Spatial Delimitation, Forecasting and Control of Japanese Encephalitis: India – A Case Study
Shanmugavelu Sabesan*, Hari Kishan Raju Konuganti *, Vanamail Perumal
Identifiers and Pagination:Year: 2008
First Page: 59
Last Page: 63
Publisher Id: TOPARAJ-2-59
Article History:Received Date: 10/4/2008
Revision Received Date: 23/6/2008
Acceptance Date: 24/6/2008
Electronic publication date: 16/7/2008
Collection year: 2008
open-access license: This is an open access article distributed under the terms of the Creative Commons Attribution 4.0 International Public License (CC-BY 4.0), a copy of which is available at: https://creativecommons.org/licenses/by/4.0/legalcode. This license permits unrestricted use, distribution, and reproduction in any medium, provided the original author and source are credited.

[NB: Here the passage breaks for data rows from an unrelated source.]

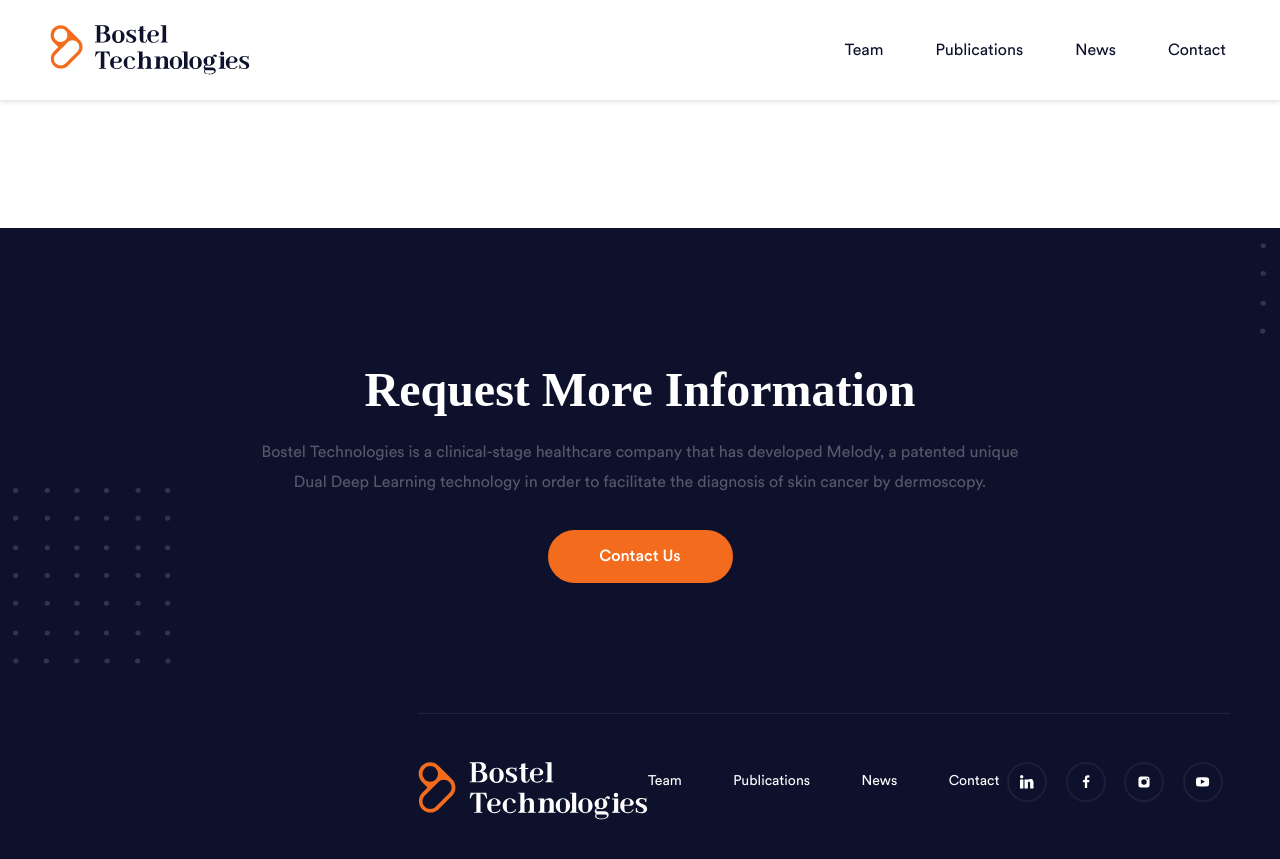
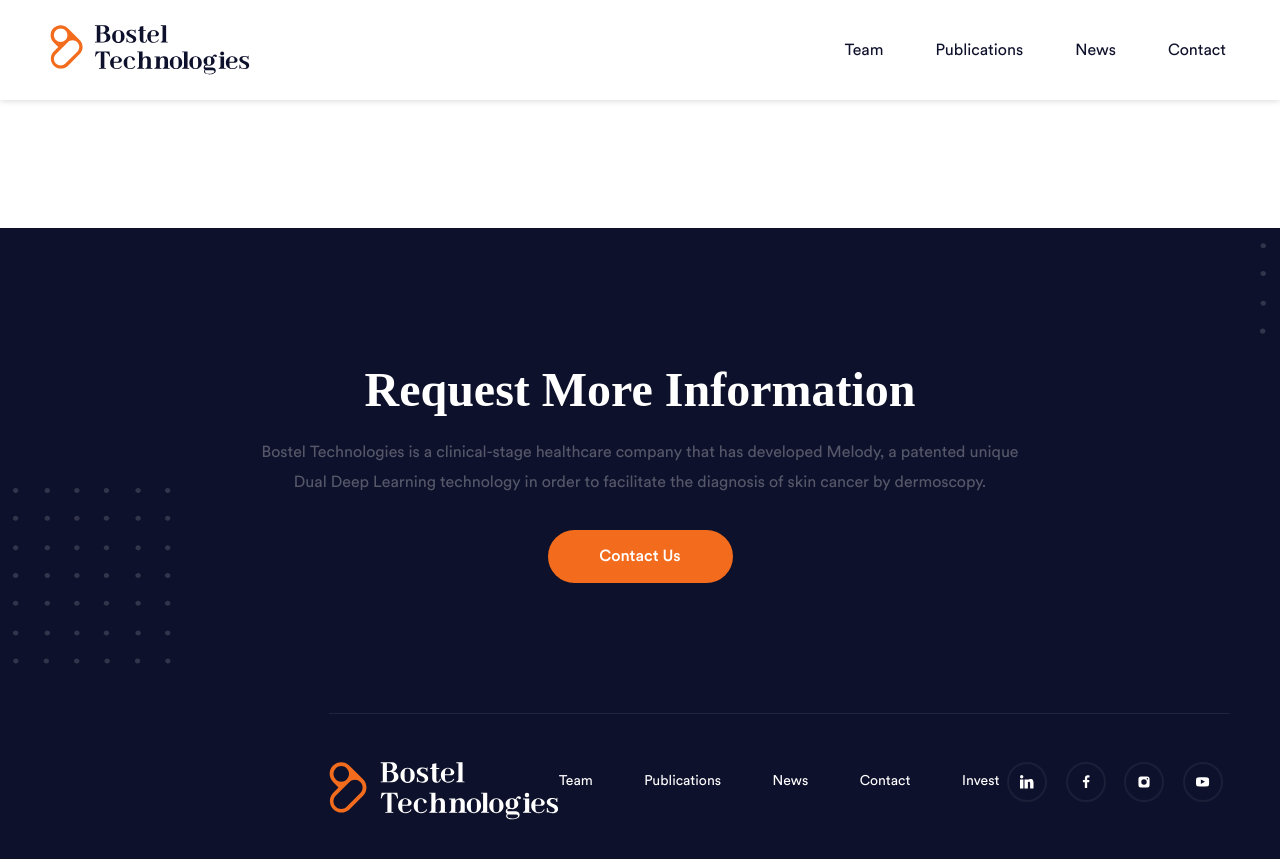
Before and after one commit to brucenwalker/bostelweb, a Jekyll site: the page built from index.md, in a window 1280 px wide and 900 px high, scrolled down 3935 px. Shown: the top 859 px of the window. Built offline with Jekyll 4.4.1, drawn with Linux system fonts in a browser that asks for light colours; some web fonts are replaced.

Commit message:
Add files via upload

```diff
--- a/_includes/footer.html
+++ b/_includes/footer.html
@@ -15,6 +15,7 @@
                     <li><a href="/publications">{{ site.t.publications }}</a></li>
                     <li><a href="/news/">{{ site.t.news }}</a></li>
                     <li><a href="/contact">{{ site.t.contact }}</a></li>
+                    <li><a href="/invest">{{ site.t.invest }}</a></li>
                 </ul>
             </div>
             <div class="footer-social">
```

Japanese encephalitis (JE) is the leading cause of viral encephalitis through large parts of Asia with temperate and subtropical or tropical climate. In the present communication environmental determinants that influence the occurrence of JE have been enlisted, and based on which a conceptual frame for JE transmission was developed. The concept of endemic and epidemic has been defined using cluster analysis on JE occurrences in 175 districts over a period of 53 years in India. The average number (±standard deviation) of occurrences in endemic (7.4±3.5) and epidemic districts (3.4±2.9) was statistically significant (‘t’=8.3; P=0.000). In the epidemic areas, JE immunization of target population in the risk area may be an effective preventive measure. In the endemic areas regular monitoring of vector population and viral activity, and implementing appropriate integrated methods of vector control are likely to reduce the transmission, besides the selective immunization of children.